  • 360 new codes added
  • 226 code descriptions revised
  • 34 codes changed from valid to invalid
    • Validity changes are the result of new codes being added to the classification, changing a previously valid code to an invalid code, creating a new subcategory
    • Example: a valid 4-character code now requires 5 characters
  • There are also updates to the 2018 ICD-10-CM Official Guidelines for Coding and Reporting that impact medical record documentation, code selection and sequencing.

Adherence to the Guidelines when assigning ICD-10-CM diagnosis codes is required under HIPAA in all healthcare settings.

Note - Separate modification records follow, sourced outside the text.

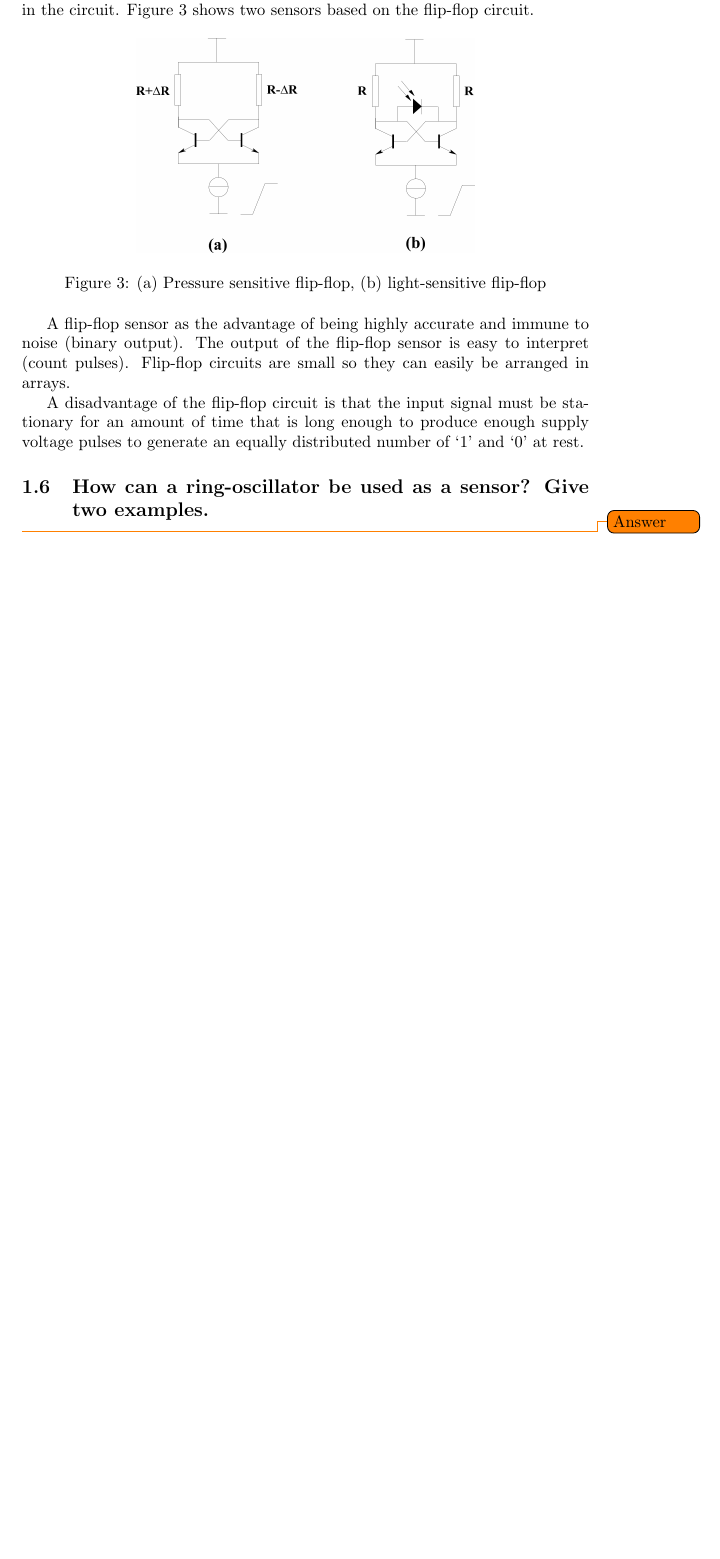
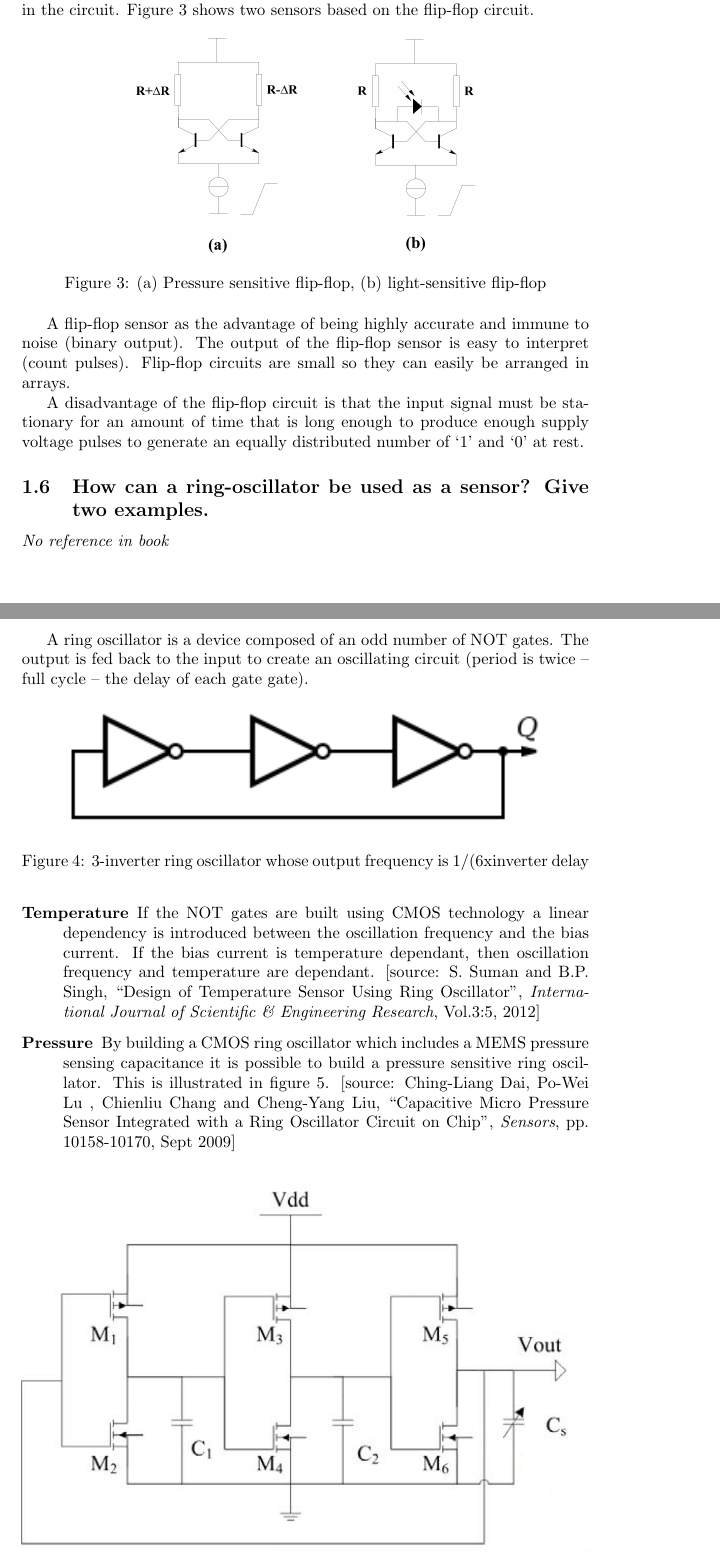
Before and after one commit to danjjl/sensors-and-actuators, a LaTeX document (sensors.tex): part of page 3 of 4 before the commit and two parts of pages 3 and 4 of 5 after it, the two joined at a grey line, cut so that both start at the same text, the shorter picture padded with empty space. Compiled offline with pdfLaTeX.

Commit message:
Ring oscillator question

```diff
--- a/sensors.tex
+++ b/sensors.tex
@@ -93,4 +93,22 @@ A disadvantage of the flip-flop circuit is that the input signal must be station
 
 \subsection{How can a ring-oscillator be used as a sensor? Give two examples.}
 
-\todo{Answer}
+\textit{No reference in book}\\
+
+A ring oscillator is a device composed of an odd number of NOT gates. The output is fed back to the input to create an oscillating circuit (period is twice -- full cycle -- the delay of each gate gate).
+
+\begin{figure}[h!]
+    \centering
+    \includegraphics{ring.png}
+    \caption{3-inverter ring oscillator whose output frequency is 1/(6xinverter delay}
+\end{figure}
+
+\begin{description}
+	\item[Temperature] If the NOT gates are built using CMOS technology a linear dependency is introduced between the oscillation frequency and the bias current. If the bias current is temperature dependant, then oscillation frequency and temperature are dependant. [source: S. Suman and B.P. Singh, ``Design of Temperature Sensor Using Ring Oscillator'', \textit{International Journal of Scientific \& Engineering Research}, Vol.3:5, 2012]
+	\item[Pressure] By building a CMOS ring oscillator which includes a MEMS pressure sensing capacitance it is possible to build a pressure sensitive ring oscillator. This is illustrated in figure \ref{fig:ring-cap}. [source: Ching-Liang Dai, Po-Wei Lu , Chienliu Chang and Cheng-Yang Liu, ``Capacitive Micro Pressure Sensor Integrated with a Ring Oscillator Circuit on Chip'', \textit{Sensors}, pp. 10158-10170, Sept 2009]
+\end{description}
+
+\begin{figure}[h!]
+	\centering
+	\includegraphics[width=\textwidth]{ring-cap.png}
+	\caption{Pressure sensing ring oscillator}
```
Also changed, not shown: ring-cap.png (added), ring.png (added), sensors.pdf, sensors.tex (4 more changed lines).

ICD-10-CM and Documentation – Use the MEAT Acronym.  A condition is reportable when the condition was Monitored, Evaluated, Assessed or Treated.  Do not report a diagnosis code that was not addressed during the encounter or documented in the note.  Our auditors have found errors when the main note does not mention a problem, but ancillary documentation such as medication lists and referrals contains orders for those conditions. The medication list may include Prednisone 5mb PO daily for asthma, but asthma is not mentioned in the history, exam or assessment portion of the note.  Referrals for consultations and tests can be found in the note (Ex: chest x-ray confirms pneumonia) without mentioning pneumonia in the assessment portion of the note.

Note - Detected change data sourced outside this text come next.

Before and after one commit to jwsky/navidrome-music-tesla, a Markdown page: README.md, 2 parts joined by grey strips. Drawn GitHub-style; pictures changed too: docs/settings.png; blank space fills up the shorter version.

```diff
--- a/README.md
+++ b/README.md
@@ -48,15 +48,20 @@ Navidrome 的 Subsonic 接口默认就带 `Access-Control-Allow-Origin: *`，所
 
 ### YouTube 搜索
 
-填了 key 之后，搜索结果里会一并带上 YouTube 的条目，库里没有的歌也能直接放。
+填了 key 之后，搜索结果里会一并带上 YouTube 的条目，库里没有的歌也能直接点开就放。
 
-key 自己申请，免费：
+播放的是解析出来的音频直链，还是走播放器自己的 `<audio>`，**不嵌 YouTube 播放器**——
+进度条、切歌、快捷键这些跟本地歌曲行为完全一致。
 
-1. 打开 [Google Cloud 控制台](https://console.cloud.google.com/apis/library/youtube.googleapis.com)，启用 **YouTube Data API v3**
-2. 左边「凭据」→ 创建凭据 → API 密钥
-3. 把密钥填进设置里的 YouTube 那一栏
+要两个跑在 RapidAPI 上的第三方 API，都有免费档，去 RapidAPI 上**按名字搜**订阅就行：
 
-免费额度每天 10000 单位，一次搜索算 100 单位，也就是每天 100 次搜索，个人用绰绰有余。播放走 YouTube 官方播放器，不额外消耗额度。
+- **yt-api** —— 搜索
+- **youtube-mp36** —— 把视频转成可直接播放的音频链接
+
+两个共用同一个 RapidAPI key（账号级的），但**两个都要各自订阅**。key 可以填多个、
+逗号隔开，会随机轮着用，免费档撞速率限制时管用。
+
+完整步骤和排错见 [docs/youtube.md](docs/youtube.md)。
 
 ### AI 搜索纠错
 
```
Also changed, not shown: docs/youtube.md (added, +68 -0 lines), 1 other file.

Steps to take in your Practice: Identify HCC Categories that are clinically meaningful. What chronic diseases do your sickest patients have?  The HCC diagnosis categories are well defined. Meet with your clinicians and decide which specific diseases/conditions are common. The ICD-10 codes are grouped to each HCC category.  There are more than 9,000 ICD-10-CM codes map to 79 HCCs in the current risk adjustment model.  Diagnosis codes are excluded from mapping when they do not predict future cost or are vague or variable in diagnosis, coding or treatment. An example is symptom codes or osteoarthritis.

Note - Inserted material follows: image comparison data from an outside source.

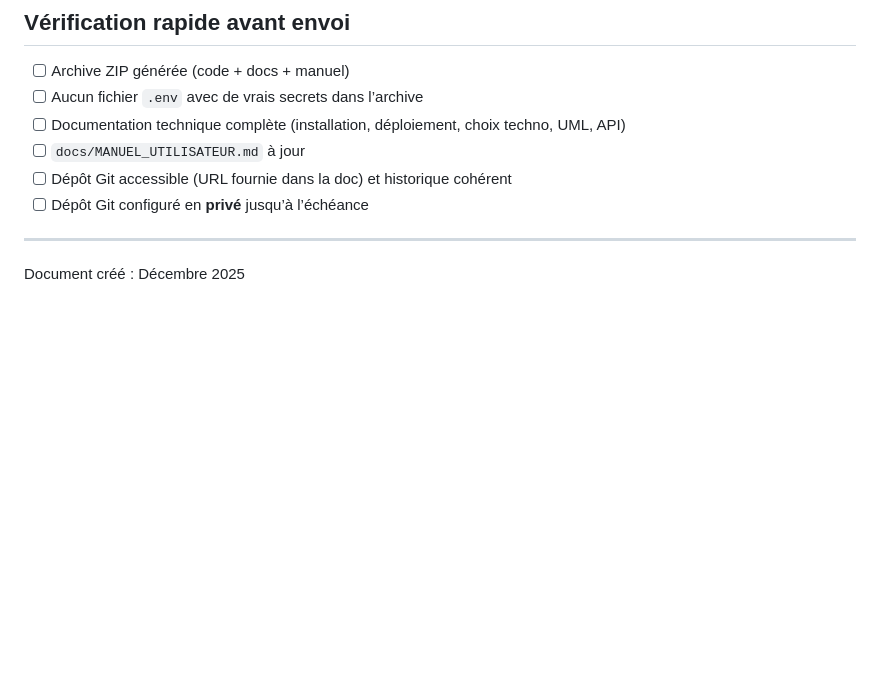
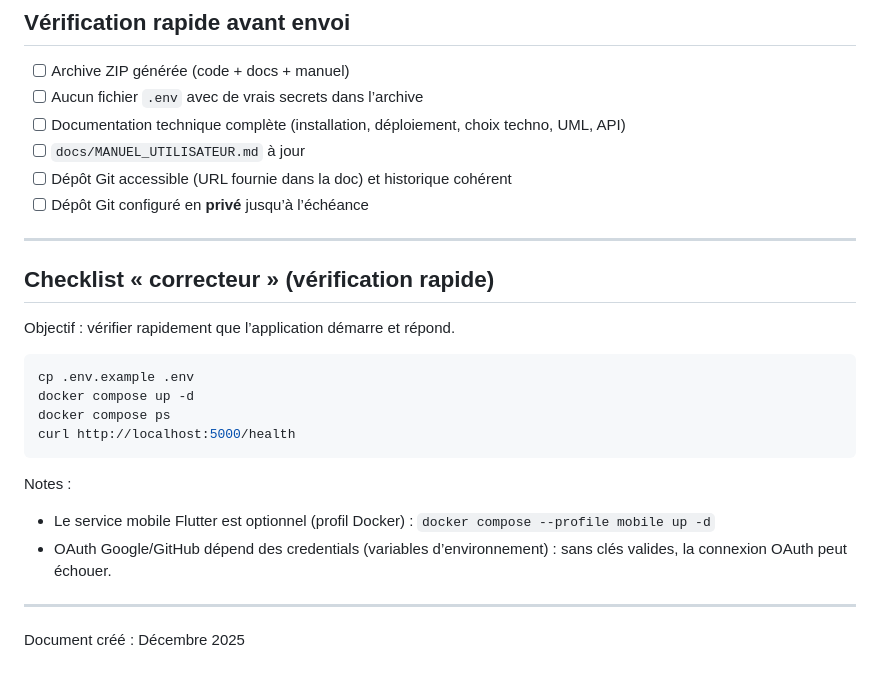
Before and after one commit to Elie224/SUPFile, a Markdown page: docs/RENDU.md, the part around the change. Rendered like a GitHub page; blank space fills up the shorter version.

Commit message:
docs: add reviewer checklist to rendu

````diff
--- a/docs/RENDU.md
+++ b/docs/RENDU.md
@@ -71,4 +71,21 @@ Un document de **conformité au barème** (500 points + bonus/malus) est disponi
 
 ---
 
+## Checklist « correcteur » (vérification rapide)
+
+Objectif : vérifier rapidement que l’application démarre et répond.
+
+```bash
+cp .env.example .env
+docker compose up -d
+docker compose ps
+curl http://localhost:5000/health
+```
+
+Notes :
+- Le service mobile Flutter est optionnel (profil Docker) : `docker compose --profile mobile up -d`
+- OAuth Google/GitHub dépend des credentials (variables d’environnement) : sans clés valides, la connexion OAuth peut échouer.
+
+---
+
 Document créé : Décembre 2025
````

Risk Adjustment Data Validation (RADV) are a reality when participating in an incentive program.  CMS audits Medicare Advantage (MA) plans for accuracy of risk-adjustment payments and compares accuracy of coding to medical record. Medicare Advantage (MA) plans can be audited annually.  MA plans audit provider records to ensure compliance.  If you are selected, you will be required to submit medical records to substantiate coding. Audits may include the entire note to verify that it supports the level of service billed, medical necessity, and all codes reported.  Common errors from RADV audits show that electronic medical record was not authenticated, or medical record does not have legible signature or appropriate credentials

Parting Thoughts.  Does your practice have a compliance program? Make it stronger by Including risk adjustment audits to validate clinical documentation. Use audit results to provide education to all clinicians and coders, and continue to audit CPT coding documentation. Continue to monitor patient visits to ensure annual reporting.

About the Author: 

Nancy M Enos, FACMPE, CPC-I, CEMC is an independent consultant with the MGMA Health Care Consulting Group.   Nancy was a practice manager for 18 years before she joined LighthouseMD in 1995 as the Director of Physician Services and Compliance Officer.  In July 2008 Nancy established an independent consulting practice.

As an Approved PMCC Instructor by the American Academy of Professional Coders, Nancy provides coding certification courses and consultative services.  Nancy frequently speaks on coding, compliance and reimbursement issues.  Nancy is a Fellow of the American College of Medical Practice Executives. She is a Past President of MA/RI MGMA.  EMAIL: